ZURICH (Reuters) - Special measures to protect Swiss wages and working conditions remain a red line in the country’s negotiations for a new relationship with the European Union, Swiss foreign minister Ignazio Cassis said on Friday.
Earlier this week, Cassis signaled that Switzerland was prepared to take a flexible approach to labor market rules in its talks with the EU, indicating movement on a potential stumbling block for any deal.
But on Friday he stressed how important keeping these rules was for Switzerland.
“The flanking measures for the free movement of persons are still disputed, for us (they are) simply a red line,” Cassis told an event in Bern on Friday.
Switzerland in 2004 introduced “flanking measures” to protect Swiss wages and working conditions, two years after a deal to let EU citizens live and work in the country came into effect. Such free movement is a prerequisite for Swiss access to the EU single market.
Britain’s exit from the European Union also made concessions difficult, he said.
“The EU could move here, but at the negotiating table the EU diplomats hear ‘Switzerland’ and immediately think of ‘UK’. Every concession to Switzerland suddenly creates a precedent for Brexit,” Cassis added.
Switzerland and the EU aim to hammer out an accord on a treaty this year, with negotiations heating up before the summer break.
If the current negotiations do not succeed, both sides will have to look for a solution after the Swiss and EU elections, which are due to take place next year, Cassis said.
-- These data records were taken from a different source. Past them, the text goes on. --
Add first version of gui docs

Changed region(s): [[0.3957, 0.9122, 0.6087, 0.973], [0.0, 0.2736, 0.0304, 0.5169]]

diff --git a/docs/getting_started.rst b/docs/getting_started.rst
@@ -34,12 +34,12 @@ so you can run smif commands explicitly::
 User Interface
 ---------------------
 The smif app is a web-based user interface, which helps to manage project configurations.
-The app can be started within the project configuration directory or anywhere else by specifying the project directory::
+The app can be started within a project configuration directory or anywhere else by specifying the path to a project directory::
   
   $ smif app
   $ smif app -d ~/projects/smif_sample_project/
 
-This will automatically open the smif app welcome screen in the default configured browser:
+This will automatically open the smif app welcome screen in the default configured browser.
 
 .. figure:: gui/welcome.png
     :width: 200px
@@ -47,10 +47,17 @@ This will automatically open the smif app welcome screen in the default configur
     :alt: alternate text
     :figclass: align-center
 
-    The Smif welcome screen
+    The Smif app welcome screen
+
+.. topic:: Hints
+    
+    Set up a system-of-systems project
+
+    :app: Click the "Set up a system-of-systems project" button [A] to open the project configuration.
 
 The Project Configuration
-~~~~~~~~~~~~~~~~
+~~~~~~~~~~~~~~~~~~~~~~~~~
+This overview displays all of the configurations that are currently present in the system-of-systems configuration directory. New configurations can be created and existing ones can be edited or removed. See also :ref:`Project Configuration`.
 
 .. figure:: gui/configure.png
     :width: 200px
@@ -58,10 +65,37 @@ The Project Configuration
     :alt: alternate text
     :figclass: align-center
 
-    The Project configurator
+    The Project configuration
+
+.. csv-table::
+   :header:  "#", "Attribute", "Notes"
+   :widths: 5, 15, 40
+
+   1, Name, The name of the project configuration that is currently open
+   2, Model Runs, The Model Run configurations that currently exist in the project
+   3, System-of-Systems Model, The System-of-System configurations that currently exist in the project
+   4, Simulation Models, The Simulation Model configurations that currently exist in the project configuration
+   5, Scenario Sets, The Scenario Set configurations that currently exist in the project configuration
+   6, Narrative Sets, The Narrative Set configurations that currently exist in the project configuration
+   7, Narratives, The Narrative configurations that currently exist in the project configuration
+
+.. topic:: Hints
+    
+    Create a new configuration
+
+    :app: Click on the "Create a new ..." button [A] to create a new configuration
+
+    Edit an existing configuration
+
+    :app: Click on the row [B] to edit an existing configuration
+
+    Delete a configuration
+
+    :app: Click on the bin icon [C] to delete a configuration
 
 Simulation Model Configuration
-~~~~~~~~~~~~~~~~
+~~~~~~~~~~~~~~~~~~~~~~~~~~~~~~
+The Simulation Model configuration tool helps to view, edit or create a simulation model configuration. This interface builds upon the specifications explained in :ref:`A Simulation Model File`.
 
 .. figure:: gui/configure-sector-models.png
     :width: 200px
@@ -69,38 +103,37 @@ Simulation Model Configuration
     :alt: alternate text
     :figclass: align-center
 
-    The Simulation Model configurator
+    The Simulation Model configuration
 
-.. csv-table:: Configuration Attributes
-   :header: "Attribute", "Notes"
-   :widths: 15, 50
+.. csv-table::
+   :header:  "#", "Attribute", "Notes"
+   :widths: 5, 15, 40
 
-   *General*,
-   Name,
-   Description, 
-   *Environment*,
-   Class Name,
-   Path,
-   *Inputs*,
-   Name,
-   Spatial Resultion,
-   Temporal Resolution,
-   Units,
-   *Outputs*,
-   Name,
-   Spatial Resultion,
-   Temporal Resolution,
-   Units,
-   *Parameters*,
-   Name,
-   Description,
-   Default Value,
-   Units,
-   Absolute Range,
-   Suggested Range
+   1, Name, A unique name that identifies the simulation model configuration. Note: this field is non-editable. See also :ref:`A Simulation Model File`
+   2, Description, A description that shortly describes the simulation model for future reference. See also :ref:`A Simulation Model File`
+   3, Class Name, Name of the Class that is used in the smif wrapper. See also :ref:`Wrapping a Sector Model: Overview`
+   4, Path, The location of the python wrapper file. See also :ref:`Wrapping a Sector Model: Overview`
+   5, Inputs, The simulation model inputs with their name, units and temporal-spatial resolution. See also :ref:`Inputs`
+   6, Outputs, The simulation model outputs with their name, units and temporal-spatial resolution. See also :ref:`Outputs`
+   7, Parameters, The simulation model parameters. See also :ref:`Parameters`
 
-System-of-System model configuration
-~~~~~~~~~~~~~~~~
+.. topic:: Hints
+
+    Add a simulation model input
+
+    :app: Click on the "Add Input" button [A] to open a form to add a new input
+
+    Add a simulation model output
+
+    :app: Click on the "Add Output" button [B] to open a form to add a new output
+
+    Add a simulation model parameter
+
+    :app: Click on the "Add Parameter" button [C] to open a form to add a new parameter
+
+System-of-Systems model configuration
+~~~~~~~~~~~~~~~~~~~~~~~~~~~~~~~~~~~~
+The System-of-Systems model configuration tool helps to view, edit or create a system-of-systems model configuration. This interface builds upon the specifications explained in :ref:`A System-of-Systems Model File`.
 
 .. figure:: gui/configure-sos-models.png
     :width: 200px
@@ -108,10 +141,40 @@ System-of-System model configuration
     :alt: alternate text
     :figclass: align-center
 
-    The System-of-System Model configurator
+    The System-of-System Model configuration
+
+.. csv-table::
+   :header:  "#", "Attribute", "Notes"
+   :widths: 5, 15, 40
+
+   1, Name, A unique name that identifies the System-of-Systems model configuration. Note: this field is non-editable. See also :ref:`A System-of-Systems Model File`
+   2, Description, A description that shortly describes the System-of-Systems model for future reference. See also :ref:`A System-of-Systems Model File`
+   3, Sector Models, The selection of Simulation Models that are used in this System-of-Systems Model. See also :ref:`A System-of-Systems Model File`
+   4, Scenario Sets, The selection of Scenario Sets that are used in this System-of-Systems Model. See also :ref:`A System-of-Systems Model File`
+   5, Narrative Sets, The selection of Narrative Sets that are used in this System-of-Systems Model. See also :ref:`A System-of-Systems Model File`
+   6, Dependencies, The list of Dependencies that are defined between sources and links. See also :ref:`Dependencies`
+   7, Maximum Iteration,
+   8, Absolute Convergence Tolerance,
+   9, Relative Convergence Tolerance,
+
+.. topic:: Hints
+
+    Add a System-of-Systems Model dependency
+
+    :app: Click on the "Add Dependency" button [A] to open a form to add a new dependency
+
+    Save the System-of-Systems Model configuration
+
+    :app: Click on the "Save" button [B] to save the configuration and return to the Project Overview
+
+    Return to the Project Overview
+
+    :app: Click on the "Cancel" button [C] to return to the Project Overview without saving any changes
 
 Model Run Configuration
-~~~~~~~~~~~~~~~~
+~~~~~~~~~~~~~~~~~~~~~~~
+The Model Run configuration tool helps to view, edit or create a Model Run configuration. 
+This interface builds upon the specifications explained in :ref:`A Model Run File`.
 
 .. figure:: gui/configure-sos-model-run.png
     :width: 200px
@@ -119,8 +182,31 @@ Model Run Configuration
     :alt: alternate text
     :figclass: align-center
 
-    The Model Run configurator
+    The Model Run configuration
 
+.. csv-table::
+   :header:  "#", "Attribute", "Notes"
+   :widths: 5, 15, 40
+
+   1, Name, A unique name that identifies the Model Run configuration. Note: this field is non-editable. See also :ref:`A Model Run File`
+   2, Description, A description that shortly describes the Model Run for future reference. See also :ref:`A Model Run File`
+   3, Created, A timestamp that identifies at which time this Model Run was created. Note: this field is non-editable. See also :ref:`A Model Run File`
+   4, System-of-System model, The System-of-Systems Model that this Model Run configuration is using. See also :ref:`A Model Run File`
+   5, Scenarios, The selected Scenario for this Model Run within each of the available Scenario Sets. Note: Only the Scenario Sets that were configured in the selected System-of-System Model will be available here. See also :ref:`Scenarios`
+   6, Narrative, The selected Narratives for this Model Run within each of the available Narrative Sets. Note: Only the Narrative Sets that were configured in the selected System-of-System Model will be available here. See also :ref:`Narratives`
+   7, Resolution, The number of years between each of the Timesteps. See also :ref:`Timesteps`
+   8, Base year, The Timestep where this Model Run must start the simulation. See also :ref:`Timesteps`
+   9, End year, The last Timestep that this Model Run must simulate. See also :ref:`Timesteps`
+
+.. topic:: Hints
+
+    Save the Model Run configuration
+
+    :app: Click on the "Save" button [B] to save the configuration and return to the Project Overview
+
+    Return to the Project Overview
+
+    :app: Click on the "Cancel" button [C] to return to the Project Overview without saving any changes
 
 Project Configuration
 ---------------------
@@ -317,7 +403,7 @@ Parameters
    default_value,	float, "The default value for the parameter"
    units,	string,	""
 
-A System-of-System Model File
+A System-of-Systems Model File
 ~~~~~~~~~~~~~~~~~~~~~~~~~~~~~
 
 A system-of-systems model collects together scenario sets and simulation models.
“In the meantime we would have to negotiate a kind of truce,” he said.
Reporting by John Revill; Editing by Hugh Lawson